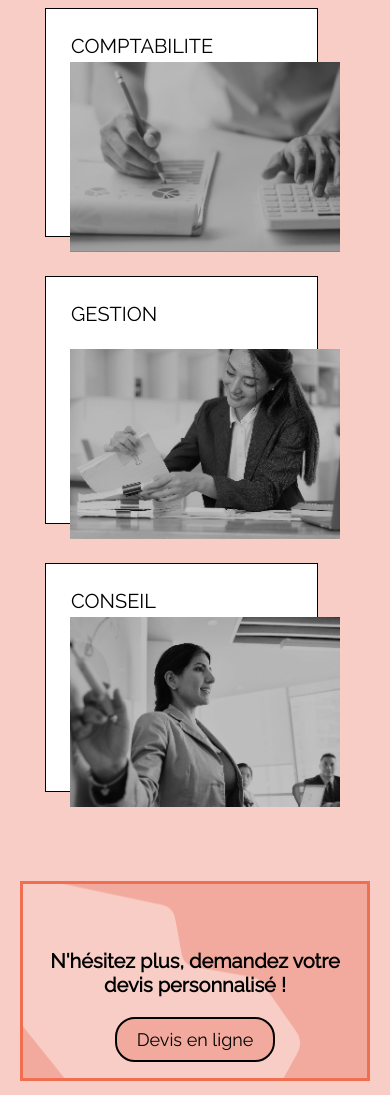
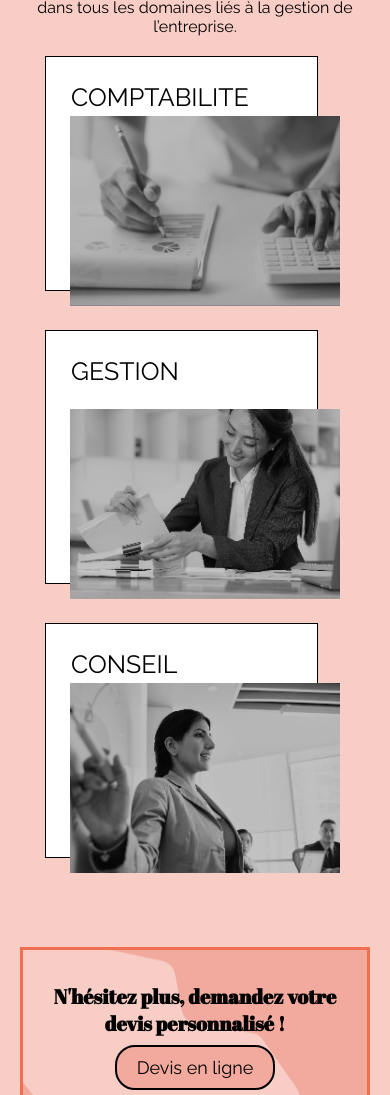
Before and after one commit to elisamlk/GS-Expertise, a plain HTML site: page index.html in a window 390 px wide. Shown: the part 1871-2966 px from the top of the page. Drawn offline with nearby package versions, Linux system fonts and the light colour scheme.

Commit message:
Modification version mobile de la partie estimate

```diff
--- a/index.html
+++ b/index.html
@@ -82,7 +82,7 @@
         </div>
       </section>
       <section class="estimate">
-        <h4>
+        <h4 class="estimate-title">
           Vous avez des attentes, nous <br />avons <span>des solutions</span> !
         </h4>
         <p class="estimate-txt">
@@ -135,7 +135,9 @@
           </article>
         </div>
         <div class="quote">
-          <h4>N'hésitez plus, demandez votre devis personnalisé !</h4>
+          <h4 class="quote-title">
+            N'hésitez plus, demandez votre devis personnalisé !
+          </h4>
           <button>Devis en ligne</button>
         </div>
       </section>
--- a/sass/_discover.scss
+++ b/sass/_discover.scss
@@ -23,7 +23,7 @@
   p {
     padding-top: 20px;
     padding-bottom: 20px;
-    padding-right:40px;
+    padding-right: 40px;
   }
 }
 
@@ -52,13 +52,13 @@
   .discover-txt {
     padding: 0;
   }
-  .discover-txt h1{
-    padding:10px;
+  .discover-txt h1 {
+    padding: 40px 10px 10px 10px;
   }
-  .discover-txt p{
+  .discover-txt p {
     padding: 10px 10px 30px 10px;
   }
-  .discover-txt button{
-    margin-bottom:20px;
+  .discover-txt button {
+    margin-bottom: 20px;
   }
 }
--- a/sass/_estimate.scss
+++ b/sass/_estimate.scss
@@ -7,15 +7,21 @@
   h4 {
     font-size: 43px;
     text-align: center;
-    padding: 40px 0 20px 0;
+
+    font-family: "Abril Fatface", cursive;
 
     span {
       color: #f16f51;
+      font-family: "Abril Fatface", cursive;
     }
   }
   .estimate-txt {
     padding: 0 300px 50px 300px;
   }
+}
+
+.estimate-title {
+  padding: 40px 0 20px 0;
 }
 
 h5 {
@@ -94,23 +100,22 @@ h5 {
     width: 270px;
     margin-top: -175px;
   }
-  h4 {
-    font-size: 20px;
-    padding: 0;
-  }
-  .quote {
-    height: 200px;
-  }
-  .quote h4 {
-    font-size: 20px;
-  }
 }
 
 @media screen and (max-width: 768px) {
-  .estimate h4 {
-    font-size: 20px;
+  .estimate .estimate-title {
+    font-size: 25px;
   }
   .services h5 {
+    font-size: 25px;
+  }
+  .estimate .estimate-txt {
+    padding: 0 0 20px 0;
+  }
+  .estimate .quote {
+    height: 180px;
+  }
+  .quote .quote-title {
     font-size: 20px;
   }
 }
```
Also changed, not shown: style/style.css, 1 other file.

****

**Try it:** Each line of the data that has the string "bottom" counts once; give the total and nothing else.

**Result of the task:** 3